§ **ACTIVITY**:
Filter the listing below for "infiniti" and report every line that has it.

Segment Open

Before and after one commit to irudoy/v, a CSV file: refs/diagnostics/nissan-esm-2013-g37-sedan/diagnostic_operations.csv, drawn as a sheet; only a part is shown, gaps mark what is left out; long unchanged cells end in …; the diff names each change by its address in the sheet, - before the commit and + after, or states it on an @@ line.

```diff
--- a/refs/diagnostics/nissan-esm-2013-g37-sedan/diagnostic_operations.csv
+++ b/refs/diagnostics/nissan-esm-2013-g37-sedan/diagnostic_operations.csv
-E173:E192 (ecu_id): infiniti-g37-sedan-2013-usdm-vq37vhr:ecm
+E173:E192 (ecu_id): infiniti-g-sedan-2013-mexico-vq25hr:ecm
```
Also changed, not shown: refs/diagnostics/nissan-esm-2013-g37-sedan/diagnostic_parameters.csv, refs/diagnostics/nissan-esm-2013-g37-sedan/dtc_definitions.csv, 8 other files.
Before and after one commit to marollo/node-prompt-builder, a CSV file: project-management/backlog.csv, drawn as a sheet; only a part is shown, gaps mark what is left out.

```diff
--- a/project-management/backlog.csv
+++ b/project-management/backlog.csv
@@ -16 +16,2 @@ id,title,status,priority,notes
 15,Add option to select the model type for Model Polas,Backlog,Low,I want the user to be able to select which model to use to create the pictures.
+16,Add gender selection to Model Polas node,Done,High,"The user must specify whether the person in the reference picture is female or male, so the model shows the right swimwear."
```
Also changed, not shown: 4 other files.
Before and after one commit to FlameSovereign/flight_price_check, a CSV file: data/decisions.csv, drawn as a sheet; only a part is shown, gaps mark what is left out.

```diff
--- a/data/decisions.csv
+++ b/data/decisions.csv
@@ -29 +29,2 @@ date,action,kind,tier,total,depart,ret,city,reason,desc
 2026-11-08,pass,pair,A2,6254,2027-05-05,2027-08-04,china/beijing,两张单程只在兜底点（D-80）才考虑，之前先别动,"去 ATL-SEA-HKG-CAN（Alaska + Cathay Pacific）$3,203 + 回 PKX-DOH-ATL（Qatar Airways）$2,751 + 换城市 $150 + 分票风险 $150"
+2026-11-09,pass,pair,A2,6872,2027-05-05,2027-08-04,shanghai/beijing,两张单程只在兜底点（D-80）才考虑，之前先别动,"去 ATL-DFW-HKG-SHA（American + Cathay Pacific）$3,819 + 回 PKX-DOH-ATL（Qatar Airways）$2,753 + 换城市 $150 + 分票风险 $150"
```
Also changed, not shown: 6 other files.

Segment Closed

§ **ANSWER AREA**:
-E173:E192 (ecu_id): infiniti-g37-sedan-2013-usdm-vq37vhr:ecm
+E173:E192 (ecu_id): infiniti-g-sedan-2013-mexico-vq25hr:ecm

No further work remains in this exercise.